Kampung Terian in Penampang lies about two hours’ drive from Donggongon town, the district’s capital. Here, the villagers still keep to their daily routine of farming and tending to their livestock.
They are, of course, not oblivious to the goings-on outside their area as they keep themselves up to date with the latest information on Covid-19 and the MCO.
“We definitely know of Covid-19, which is why we have closed our borders to outsiders,” said village head Blasius Sipail.
A newly put up “no entry” signboard by the roadside greets anyone coming into the village which, under different circumstances, is always known to be warm and welcoming to its guests.
“But we can’t take that risk now. We will tell visitors, politely of course, to turn back and leave if they come without any valid purpose,” Sipail told FMT.

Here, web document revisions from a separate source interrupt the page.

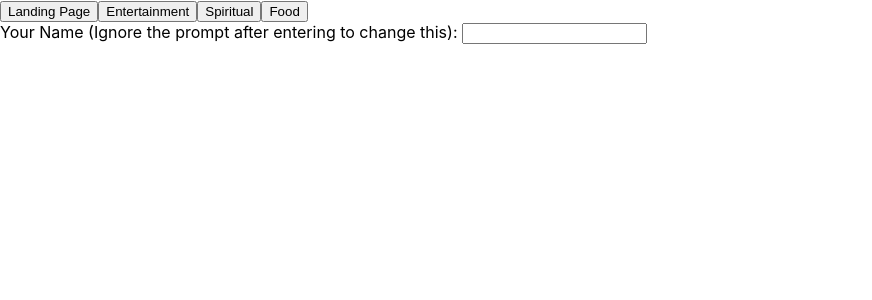
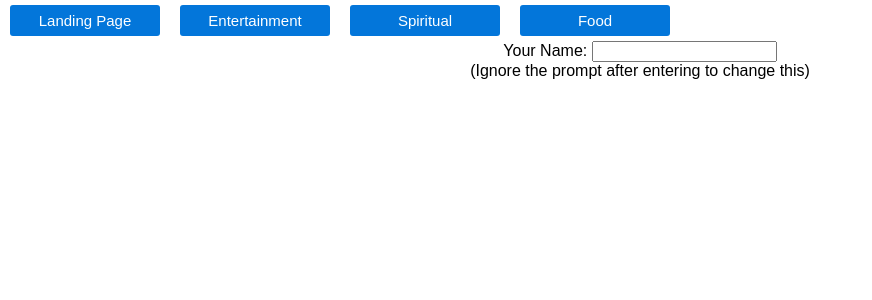
Before and after one commit to brianmego/multi-jitsi, a React (Create React App) app: page / in a window 1280 px wide. Shown: the top 300 px of the page, without its empty margins (0-872 px from the left). Built offline with nearby package versions, Linux system fonts and the light colour scheme.

Commit message:
Initial CSS changes

```diff
--- a/src/App.css
+++ b/src/App.css
@@ -11,6 +11,27 @@
   .App-logo {
     animation: App-logo-spin infinite 20s linear;
   }
+}
+
+.StartButton {
+  background-color: #0376da;
+  border: #0376da;
+  border-radius: 3px;
+  padding: 7px 16px;
+  margin: 5px 10px;
+  width: 150px;
+  display: inline-block;
+  font-family: Arial,sans-serif;
+  flex-direction: column;
+  align-items: center;
+  justify-content: center;
+  font-size: 15px;
+  color: white;
+}
+
+.NameBox {
+  text-align: center;
+  font-family: Arial,sans-serif;
 }
 
 .App-header {
--- a/src/App.js
+++ b/src/App.js
@@ -2,6 +2,8 @@ import React, { useState } from 'react';
 import ProgressComponent from '@material-ui/core/CircularProgress';
 
 import { Jutsu } from 'react-jutsu';
+
+import './App.css';
 
 const App = () => {
     const roomOptions = {
@@ -54,9 +56,12 @@ const App = () => {
             <div>
                 {roomElems}
             </div>
-            <label>Your Name (Ignore the prompt after entering to change this): </label>
-            <input value={displayName} onChange={(e) => {setDisplayName(e.target.value) }}/>
-            <br />
+            <div className="NameBox">
+                <label>Your Name: </label>
+                <input value={displayName} onChange={(e) => {setDisplayName(e.target.value) }}/>
+                <br />
+	        <label className="Disclaimer">(Ignore the prompt after entering to change this)</label>
+            </div>
             {loading && <ProgressComponent/>}
             {showRoom && room}
         </div>
@@ -70,7 +75,7 @@ const StartButton = ({ roomName, roomAlias, callBack }) => {
     }
 
     return (
-        <button onClick={handleClick}>{roomAlias}</button>
+        <button className="StartButton" onClick={handleClick}>{roomAlias}</button>
     )
 }
 export default App
```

“This ban is also in line with the government’s order to limit the movement of people.”
The sign says outsiders, including government agency workers and volunteers, are not allowed into the Ulu Papar settlements, which house Kampung Terian and other villages like Buayan, Longkogungan and Pongobonon.
The only way to get there is through a narrow dirt road and hilly terrain, with jungles on either side. There are also two rivers to cross, which become impassable in the rainy season.
The villages are accessible by four-wheel-drive vehicles but the stretch becomes muddy and impassable after a downpour, posing a tough challenge even to the most high-powered machine.
Sipail said the 450 people in his closely-knit community do not feel the significant changes experienced by their neighbours in the bigger towns.
He said the villagers depend mostly on their own crops like padi and vegetables, and for meat, they have ayam kampung and some breed pigs. The nearby Terian river also provides them freshwater fish.
“We do need sugar, salt, cooking oil and other essentials, which sometimes go short. When supplies are low, we choose two or three among us to go out to Donggongon to buy them.
“But for the time being, we don’t really feel the movement limitations of the MCO. It’s like any other day. The villagers still go out to plant vegetables or padi, and some go out to tap rubber,” he said.
Sipail said it is fortunate that no one from his village has tested positive for Covid-19.
“However, we try to follow the government’s advice by not gathering in groups and limiting our contact,” he said, adding that sporting activities have also stopped.
He said some villagers who work in bigger towns have returned. “They say it’s better to be back in the village than to be in town, which they find distressing.”
Sipail said the villagers have received food aid in two phases from the government, which they have to pick up in town.
“We welcome whatever aid is available. We have more than a week to go before the MCO ends. If it is extended again, we will definitely need more assistance,” he said.
The village operates a community-run micro-hydro system for power and depends on a gravity system for water.